Not in the Constitutional sense.

George W. Bush’s appeal to Harrier Miers’s religion as one of her qualifications to sit on the Supreme Court is drawing the rage and contempt it deserves. I’m hoping that libertarians and neoconservatives are learning their lesson about supping with the Devil of politicized fundamentalist Christianity (“Christianism,” as it’s coming to be called, in parallel with “Islamism,” or politicized fundamentalist Islam).

There’s been a little bit of heavy breathing on our side of the aisle about whether choosing a potential Justice based on where she prays might be a violation of the Constitutional ban on religious tests for office, and thus an impeachable offense.

Good try, but no cigar. “Religious test” as used in Article VI refers to a specific institution from seventeenth-century England: the Test Acts, which were designed to keep Catholics out of office by requiring all officeholders to take communion according to the rites of the Church of England, and to swear that they did not believe in transubstantiation.

Certainly the principle of “no religious test” suggests the extreme impropriety of using denominational membership as a screening mechanism or a talking point, but doing so isn’t imposing a “religious test” in the Constitutional sense of that term.

So I reluctantly conclude that the use of religious bigotry by a President in selecting his appointees is stupid, nasty, and unAmerican, but it’s not unConstitutional.

Author: Mark Kleiman
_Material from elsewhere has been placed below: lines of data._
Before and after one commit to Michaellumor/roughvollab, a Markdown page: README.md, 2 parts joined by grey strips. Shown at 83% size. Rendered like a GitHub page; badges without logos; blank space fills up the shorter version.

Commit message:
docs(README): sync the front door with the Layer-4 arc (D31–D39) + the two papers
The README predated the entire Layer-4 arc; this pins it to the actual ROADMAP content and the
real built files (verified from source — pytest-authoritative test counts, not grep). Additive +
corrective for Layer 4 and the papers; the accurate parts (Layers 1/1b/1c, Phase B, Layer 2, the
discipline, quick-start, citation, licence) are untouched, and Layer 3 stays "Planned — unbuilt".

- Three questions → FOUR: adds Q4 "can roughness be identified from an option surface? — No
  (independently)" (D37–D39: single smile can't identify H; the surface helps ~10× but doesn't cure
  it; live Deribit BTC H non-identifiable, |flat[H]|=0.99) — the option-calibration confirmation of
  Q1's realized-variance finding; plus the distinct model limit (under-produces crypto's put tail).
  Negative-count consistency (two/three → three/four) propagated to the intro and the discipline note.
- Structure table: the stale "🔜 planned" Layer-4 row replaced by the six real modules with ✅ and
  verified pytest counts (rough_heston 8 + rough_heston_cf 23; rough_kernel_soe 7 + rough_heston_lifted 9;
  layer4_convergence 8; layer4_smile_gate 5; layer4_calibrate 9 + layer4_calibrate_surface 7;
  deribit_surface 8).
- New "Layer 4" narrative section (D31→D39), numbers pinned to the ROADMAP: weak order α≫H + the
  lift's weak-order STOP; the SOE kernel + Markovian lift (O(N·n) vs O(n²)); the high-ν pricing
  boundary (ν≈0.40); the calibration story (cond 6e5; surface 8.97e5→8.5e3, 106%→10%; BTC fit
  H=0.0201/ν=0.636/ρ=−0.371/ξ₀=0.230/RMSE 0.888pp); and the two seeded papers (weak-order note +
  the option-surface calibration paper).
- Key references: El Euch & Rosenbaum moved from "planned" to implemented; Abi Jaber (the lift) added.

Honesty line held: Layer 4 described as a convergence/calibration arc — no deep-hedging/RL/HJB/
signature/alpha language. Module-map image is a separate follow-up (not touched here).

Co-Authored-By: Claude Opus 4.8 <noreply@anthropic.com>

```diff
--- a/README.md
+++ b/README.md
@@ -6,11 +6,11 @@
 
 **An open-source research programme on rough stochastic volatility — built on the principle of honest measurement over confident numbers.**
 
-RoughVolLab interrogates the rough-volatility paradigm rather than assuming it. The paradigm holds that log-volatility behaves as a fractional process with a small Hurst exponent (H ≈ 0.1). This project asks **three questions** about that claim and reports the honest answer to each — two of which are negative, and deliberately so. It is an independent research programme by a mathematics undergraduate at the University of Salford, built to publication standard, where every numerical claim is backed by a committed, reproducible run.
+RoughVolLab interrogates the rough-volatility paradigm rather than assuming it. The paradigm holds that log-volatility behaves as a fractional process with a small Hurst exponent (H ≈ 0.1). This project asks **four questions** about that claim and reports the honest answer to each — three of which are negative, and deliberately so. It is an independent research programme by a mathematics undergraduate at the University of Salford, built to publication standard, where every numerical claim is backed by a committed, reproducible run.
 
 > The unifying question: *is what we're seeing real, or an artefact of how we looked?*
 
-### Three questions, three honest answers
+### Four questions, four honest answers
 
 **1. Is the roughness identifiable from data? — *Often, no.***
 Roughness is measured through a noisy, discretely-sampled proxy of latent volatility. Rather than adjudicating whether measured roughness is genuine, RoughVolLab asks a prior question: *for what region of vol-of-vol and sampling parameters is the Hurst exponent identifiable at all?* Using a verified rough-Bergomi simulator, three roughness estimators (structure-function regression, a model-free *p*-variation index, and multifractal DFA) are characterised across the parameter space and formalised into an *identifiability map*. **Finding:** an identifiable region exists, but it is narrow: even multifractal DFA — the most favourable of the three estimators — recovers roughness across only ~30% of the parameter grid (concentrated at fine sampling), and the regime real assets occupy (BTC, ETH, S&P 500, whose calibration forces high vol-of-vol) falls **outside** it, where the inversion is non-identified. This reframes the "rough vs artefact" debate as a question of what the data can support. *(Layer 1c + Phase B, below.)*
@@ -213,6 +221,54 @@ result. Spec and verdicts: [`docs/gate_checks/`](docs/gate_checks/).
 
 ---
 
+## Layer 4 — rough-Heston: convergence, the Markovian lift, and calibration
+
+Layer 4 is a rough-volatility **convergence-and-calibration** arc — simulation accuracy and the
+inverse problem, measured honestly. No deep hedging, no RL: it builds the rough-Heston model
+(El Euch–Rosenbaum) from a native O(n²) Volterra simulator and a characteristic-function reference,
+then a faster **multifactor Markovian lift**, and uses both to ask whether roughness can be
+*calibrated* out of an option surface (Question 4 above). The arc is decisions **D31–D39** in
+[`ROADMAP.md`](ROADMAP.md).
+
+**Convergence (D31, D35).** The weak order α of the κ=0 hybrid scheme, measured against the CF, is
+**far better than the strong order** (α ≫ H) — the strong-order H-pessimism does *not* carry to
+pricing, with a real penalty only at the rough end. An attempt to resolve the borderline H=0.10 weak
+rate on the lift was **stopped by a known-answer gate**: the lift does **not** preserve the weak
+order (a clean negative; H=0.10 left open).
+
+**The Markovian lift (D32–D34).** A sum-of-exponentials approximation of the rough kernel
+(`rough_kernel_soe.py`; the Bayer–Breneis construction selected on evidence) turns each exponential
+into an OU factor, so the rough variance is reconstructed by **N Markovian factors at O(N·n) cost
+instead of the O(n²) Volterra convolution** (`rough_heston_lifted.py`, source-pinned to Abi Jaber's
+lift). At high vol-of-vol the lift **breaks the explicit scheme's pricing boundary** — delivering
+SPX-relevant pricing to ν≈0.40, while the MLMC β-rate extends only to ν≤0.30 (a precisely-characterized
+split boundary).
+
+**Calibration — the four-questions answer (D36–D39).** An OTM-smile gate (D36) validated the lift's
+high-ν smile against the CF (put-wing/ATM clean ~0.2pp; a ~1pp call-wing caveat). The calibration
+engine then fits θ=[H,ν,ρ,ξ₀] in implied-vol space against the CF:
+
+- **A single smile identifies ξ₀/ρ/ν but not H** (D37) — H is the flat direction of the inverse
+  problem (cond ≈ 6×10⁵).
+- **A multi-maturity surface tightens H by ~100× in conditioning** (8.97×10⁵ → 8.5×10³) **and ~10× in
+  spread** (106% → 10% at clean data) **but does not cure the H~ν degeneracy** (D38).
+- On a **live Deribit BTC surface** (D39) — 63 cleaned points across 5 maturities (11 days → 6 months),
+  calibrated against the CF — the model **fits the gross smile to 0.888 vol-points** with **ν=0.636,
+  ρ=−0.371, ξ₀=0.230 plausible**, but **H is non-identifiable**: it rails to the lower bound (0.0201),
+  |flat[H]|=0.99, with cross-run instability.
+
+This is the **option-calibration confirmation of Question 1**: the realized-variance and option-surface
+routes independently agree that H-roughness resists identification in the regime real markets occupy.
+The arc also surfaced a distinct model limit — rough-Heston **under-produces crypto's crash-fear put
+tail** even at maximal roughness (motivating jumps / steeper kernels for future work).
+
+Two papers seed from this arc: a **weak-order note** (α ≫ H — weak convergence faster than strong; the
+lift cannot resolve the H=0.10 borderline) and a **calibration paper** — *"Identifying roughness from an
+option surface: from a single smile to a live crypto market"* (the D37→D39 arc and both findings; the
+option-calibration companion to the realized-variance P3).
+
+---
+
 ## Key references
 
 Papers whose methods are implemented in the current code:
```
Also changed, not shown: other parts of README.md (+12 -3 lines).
Professor of Public Policy at the NYU Marron Institute for Urban Management and editor of the Journal of Drug Policy Analysis. Teaches about the methods of policy analysis about drug abuse control and crime control policy, working out the implications of two principles: that swift and certain sanctions don't have to be severe to be effective, and that well-designed threats usually don't have to be carried out. Books: Drugs and Drug Policy: What Everyone Needs to Know (with Jonathan Caulkins and Angela Hawken) When Brute Force Fails: How to Have Less Crime and Less Punishment (Princeton, 2009; named one of the "books of the year" by The Economist Against Excess: Drug Policy for Results (Basic, 1993) Marijuana: Costs of Abuse, Costs of Control (Greenwood, 1989) UCLA Homepage Curriculum Vitae Contact: Markarkleiman-at-gmail.com